2015 | Timothy Caulfield, Wilma Duist, Mike Bos, Iris Chassis, Igor Codreanu, Antonia Cronin, Gabriel Danovitch, John Gill, Ninoslav Ivanovski, Milbert Shin

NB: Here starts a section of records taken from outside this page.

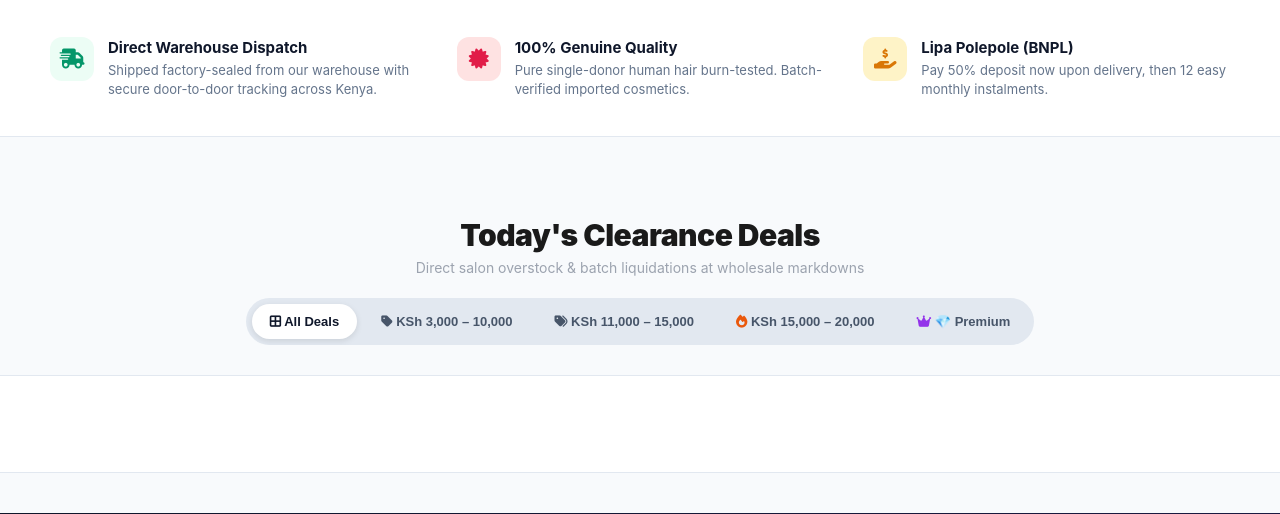
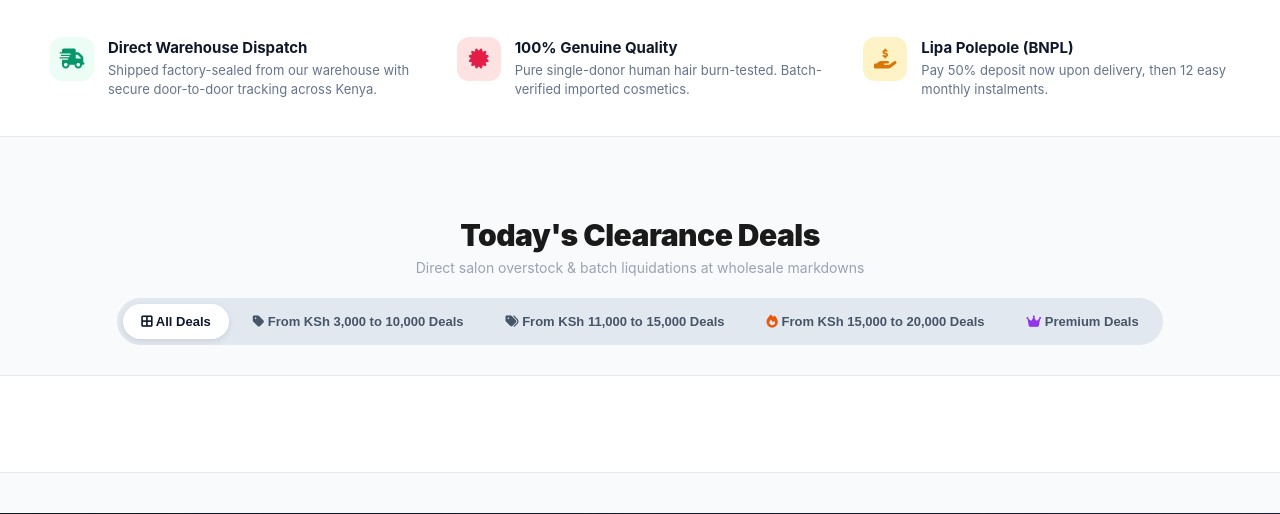
Before and after one commit to Leneyv/Clearance-Deal, a WordPress theme: template wp-content/themes/clearance-deal/front-page.php in a window 1280 px wide. Shown: the part 864-1378 px from the top of the page. Run offline with PHP 8.4 and a stand-in for WordPress, Linux system fonts and the light colour scheme; the site name, menu and one post (Sample post) are stand-ins, and other content is empty; some libraries are stand-ins or nearby versions.

Commit message:
fix(ui): remove pricing category badges from products and update category headlines to From KSh X to Y Deals

```diff
--- a/wp-content/themes/clearance-deal/front-page.php
+++ b/wp-content/themes/clearance-deal/front-page.php
@@ -142,16 +142,16 @@ get_header();
 				<i class="fa-solid fa-border-all"></i> All Deals
 			</button>
 			<button type="button" class="tab-filter-btn" data-cat="price-1" onclick="filterCategoryTab('price-1', this)" style="padding:10px 18px; border-radius:999px; font-size:13px; font-weight:700; border:none; cursor:pointer; background:transparent; color:#475569; transition:all 0.2s; white-space:nowrap;">
-				<i class="fa-solid fa-tag"></i> KSh 3,000 – 10,000
+				<i class="fa-solid fa-tag"></i> From KSh 3,000 to 10,000 Deals
 			</button>
 			<button type="button" class="tab-filter-btn" data-cat="price-2" onclick="filterCategoryTab('price-2', this)" style="padding:10px 18px; border-radius:999px; font-size:13px; font-weight:700; border:none; cursor:pointer; background:transparent; color:#475569; transition:all 0.2s; white-space:nowrap;">
-				<i class="fa-solid fa-tags"></i> KSh 11,000 – 15,000
+				<i class="fa-solid fa-tags"></i> From KSh 11,000 to 15,000 Deals
 			</button>
 			<button type="button" class="tab-filter-btn" data-cat="price-3" onclick="filterCategoryTab('price-3', this)" style="padding:10px 18px; border-radius:999px; font-size:13px; font-weight:700; border:none; cursor:pointer; background:transparent; color:#475569; transition:all 0.2s; white-space:nowrap;">
-				<i class="fa-solid fa-fire" style="color:#ea580c;"></i> KSh 15,000 – 20,000
+				<i class="fa-solid fa-fire" style="color:#ea580c;"></i> From KSh 15,000 to 20,000 Deals
 			</button>
 			<button type="button" class="tab-filter-btn" data-cat="premium" onclick="filterCategoryTab('premium', this)" style="padding:10px 18px; border-radius:999px; font-size:13px; font-weight:700; border:none; cursor:pointer; background:transparent; color:#475569; transition:all 0.2s; white-space:nowrap;">
-				<i class="fa-solid fa-crown" style="color:#9333ea;"></i> 💎 Premium
+				<i class="fa-solid fa-crown" style="color:#9333ea;"></i> Premium Deals
 			</button>
 		</div>
 	</div>
@@ -249,7 +249,7 @@ get_header();
 							<div class="tier-section-header" data-tier-header="price-1" style="grid-column: 1 / -1; margin: 10px 0 10px; padding: 14px 20px; background: #f8fafc; border-left: 4px solid #0f172a; border-radius: 8px; display: flex; align-items: center; justify-content: space-between; box-shadow: 0 1px 3px rgba(0,0,0,0.05);">
 								<div style="font-weight: 800; font-size: 16px; color: #0f172a; display: flex; align-items: center; gap: 8px;">
 									<i class="fa-solid fa-tag" style="color: #0f172a;"></i>
-									<span>1st Category: KSh 3,000 – 10,000 Deals</span>
+									<span>From KSh 3,000 to 10,000 Deals</span>
 								</div>
 								<span style="font-size: 12px; font-weight: 700; color: #475569; background: #e2e8f0; padding: 4px 10px; border-radius: 999px;">Under 10K</span>
 							</div>
@@ -259,7 +259,7 @@ get_header();
 							<div class="tier-section-header" data-tier-header="price-2" style="grid-column: 1 / -1; margin: 30px 0 10px; padding: 14px 20px; background: #f0fdf4; border-left: 4px solid #16a34a; border-radius: 8px; display: flex; align-items: center; justify-content: space-between; box-shadow: 0 1px 3px rgba(0,0,0,0.05);">
 								<div style="font-weight: 800; font-size: 16px; color: #166534; display: flex; align-items: center; gap: 8px;">
 									<i class="fa-solid fa-tags" style="color: #16a34a;"></i>
-									<span>2nd Category: KSh 11,000 – 15,000 Deals</span>
+									<span>From KSh 11,000 to 15,000 Deals</span>
 								</div>
 								<span style="font-size: 12px; font-weight: 700; color: #166534; background: #dcfce7; padding: 4px 10px; border-radius: 999px;">11K – 15K</span>
 							</div>
@@ -269,7 +269,7 @@ get_header();
 							<div class="tier-section-header" data-tier-header="price-3" style="grid-column: 1 / -1; margin: 30px 0 10px; padding: 14px 20px; background: #fff7ed; border-left: 4px solid #ea580c; border-radius: 8px; display: flex; align-items: center; justify-content: space-between; box-shadow: 0 1px 3px rgba(0,0,0,0.05);">
 								<div style="font-weight: 800; font-size: 16px; color: #9a3412; display: flex; align-items: center; gap: 8px;">
 									<i class="fa-solid fa-fire" style="color: #ea580c;"></i>
-									<span>3rd Category: KSh 15,000 – 20,000 Deals</span>
+									<span>From KSh 15,000 to 20,000 Deals</span>
 								</div>
 								<span style="font-size: 12px; font-weight: 700; color: #9a3412; background: #ffedd5; padding: 4px 10px; border-radius: 999px;">15K – 20K</span>
 							</div>
@@ -279,7 +279,7 @@ get_header();
 							<div class="tier-section-header" data-tier-header="premium" style="grid-column: 1 / -1; margin: 30px 0 10px; padding: 14px 20px; background: linear-gradient(135deg, #faf5ff 0%, #f3e8ff 100%); border-left: 4px solid #9333ea; border-radius: 8px; display: flex; align-items: center; justify-content: space-between; box-shadow: 0 1px 3px rgba(0,0,0,0.05);">
 								<div style="font-weight: 800; font-size: 16px; color: #6b21a8; display: flex; align-items: center; gap: 8px;">
 									<i class="fa-solid fa-crown" style="color: #9333ea;"></i>
-									<span>4th Category: 💎 Premium Clearance Deals</span>
+									<span>From KSh 20,000 &amp; Above – Premium Deals</span>
 								</div>
 								<span style="font-size: 12px; font-weight: 800; color: #7e22ce; background: #f5d0fe; padding: 4px 10px; border-radius: 999px;">Premium Tier</span>
 							</div>
@@ -328,16 +328,6 @@ get_header();
 							<?php endif; ?>
 							<?php if ( ! $in_stock ) : ?>
 								<div class="badge-clearance"><?php esc_html_e( 'Sold Out', 'clearance-deal' ); ?></div>
-							<?php endif; ?>
-
-							<?php if ( $is_premium ) : ?>
-								<span style="position:absolute; bottom:10px; left:10px; background:linear-gradient(135deg, #7c3aed 0%, #ec4899 100%); color:#fff; font-size:11px; font-weight:800; padding:4px 9px; border-radius:4px; text-transform:uppercase; box-shadow:0 2px 8px rgba(124,58,237,0.4); letter-spacing:0.5px;">
-									<i class="fa-solid fa-crown" style="margin-right:3px;"></i> Premium
-								</span>
-							<?php else : ?>
-								<span style="position:absolute; bottom:10px; left:10px; background:rgba(15,23,42,0.85); color:#fff; font-size:11px; font-weight:700; padding:3px 8px; border-radius:4px; text-transform:uppercase;">
-									<?php echo esc_html( $tier_pill_label ); ?>
-								</span>
 							<?php endif; ?>
 						</div>
 
```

In this paper, we outline the potential role of physicians during three key phases of the physician patient interaction. The first is the phase when the patient is investigating all the clinical options, including the possible purchase of an organ. The second phase is when the patient has made up his mind and has chosen to pursue the purchase of an illegal transplant. And the third phase is post-transplantation. Below we briefly explore the legal and ethical tensions at each phase and offer recommendations on how best to negotiate the relevant professional norms. While there are healthcare professionals involved throughout the organ trafficking process, the focus in this paper is on the role of physicians with patients considering the illegal procurement of an organ. It should also be noted that while the focus of our analysis has been on ways to eliminate the trafficking in human beings for the purpose of organ removal (THBOR), this paper considers illegal organ transplantation on a broader scale. This is because physicians may not be aware if THBOR is involved in their particular patients’ situation. As such, from the perspective of the relevant physician, and for the purposes of this paper, the most salient issue is the decision by a patient to purchase an organ. Of course, addressing this broader issue also helps to address the critical issues associated with THBOR.